## Action item:
Only the number is needed: the count of lines in the records with the word "README".

Stored data:
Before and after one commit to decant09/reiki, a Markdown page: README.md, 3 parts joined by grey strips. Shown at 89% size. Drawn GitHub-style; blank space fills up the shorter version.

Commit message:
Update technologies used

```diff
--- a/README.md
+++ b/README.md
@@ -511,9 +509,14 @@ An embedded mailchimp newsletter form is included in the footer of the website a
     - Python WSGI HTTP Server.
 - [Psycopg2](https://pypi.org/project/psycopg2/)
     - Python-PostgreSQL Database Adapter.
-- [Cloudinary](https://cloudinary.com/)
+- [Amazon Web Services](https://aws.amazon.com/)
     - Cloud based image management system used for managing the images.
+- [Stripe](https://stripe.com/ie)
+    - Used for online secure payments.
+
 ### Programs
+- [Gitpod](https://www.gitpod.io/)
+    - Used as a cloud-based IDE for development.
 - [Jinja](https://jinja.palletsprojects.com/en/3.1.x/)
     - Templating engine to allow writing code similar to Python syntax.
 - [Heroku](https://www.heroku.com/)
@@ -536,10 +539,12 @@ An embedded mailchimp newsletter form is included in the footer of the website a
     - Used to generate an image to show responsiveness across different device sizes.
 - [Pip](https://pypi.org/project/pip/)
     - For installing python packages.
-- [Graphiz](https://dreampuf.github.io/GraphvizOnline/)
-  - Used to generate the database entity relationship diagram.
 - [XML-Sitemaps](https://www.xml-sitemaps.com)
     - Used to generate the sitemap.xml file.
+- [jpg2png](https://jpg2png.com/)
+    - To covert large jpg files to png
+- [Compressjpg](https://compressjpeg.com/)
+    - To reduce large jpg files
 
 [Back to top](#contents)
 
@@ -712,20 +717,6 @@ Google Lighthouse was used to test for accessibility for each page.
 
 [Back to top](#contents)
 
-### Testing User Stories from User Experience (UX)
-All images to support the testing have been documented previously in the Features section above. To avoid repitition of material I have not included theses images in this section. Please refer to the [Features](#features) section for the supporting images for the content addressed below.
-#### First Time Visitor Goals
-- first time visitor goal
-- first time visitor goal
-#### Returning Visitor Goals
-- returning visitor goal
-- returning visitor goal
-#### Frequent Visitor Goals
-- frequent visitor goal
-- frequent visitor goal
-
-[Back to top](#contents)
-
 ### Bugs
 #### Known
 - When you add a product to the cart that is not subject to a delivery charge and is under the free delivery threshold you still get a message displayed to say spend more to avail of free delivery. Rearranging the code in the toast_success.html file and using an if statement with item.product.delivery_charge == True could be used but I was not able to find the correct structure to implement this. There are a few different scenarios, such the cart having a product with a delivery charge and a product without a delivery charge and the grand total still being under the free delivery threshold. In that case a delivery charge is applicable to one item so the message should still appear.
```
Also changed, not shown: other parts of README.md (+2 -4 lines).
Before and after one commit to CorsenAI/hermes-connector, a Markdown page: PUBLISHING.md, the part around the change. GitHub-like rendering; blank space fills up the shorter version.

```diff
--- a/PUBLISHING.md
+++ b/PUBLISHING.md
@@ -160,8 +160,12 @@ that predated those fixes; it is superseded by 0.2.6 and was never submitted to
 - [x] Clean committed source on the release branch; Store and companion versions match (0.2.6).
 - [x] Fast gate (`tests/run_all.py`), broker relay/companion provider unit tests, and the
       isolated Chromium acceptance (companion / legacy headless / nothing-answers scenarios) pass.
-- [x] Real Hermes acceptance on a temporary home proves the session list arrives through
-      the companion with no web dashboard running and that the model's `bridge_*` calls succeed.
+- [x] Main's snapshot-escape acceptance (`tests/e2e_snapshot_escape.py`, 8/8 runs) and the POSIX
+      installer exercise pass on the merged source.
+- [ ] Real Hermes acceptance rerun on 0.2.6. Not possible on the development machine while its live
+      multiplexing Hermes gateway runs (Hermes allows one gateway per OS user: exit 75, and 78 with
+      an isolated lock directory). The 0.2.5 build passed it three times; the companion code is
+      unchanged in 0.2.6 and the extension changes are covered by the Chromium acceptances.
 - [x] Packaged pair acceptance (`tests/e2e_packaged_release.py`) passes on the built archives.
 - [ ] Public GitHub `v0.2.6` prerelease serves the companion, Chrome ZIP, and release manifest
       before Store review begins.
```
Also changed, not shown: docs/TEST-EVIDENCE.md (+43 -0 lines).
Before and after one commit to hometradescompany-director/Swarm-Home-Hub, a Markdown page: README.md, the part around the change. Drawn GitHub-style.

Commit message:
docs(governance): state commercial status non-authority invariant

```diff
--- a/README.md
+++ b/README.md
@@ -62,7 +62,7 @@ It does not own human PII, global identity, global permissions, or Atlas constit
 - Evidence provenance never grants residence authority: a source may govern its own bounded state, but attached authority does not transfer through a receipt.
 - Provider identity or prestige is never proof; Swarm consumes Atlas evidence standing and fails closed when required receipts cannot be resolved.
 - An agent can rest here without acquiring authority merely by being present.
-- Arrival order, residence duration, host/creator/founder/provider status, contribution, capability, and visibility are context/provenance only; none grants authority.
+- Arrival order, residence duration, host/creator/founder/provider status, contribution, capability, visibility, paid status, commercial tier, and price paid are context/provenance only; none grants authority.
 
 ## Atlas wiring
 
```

## Task result:
7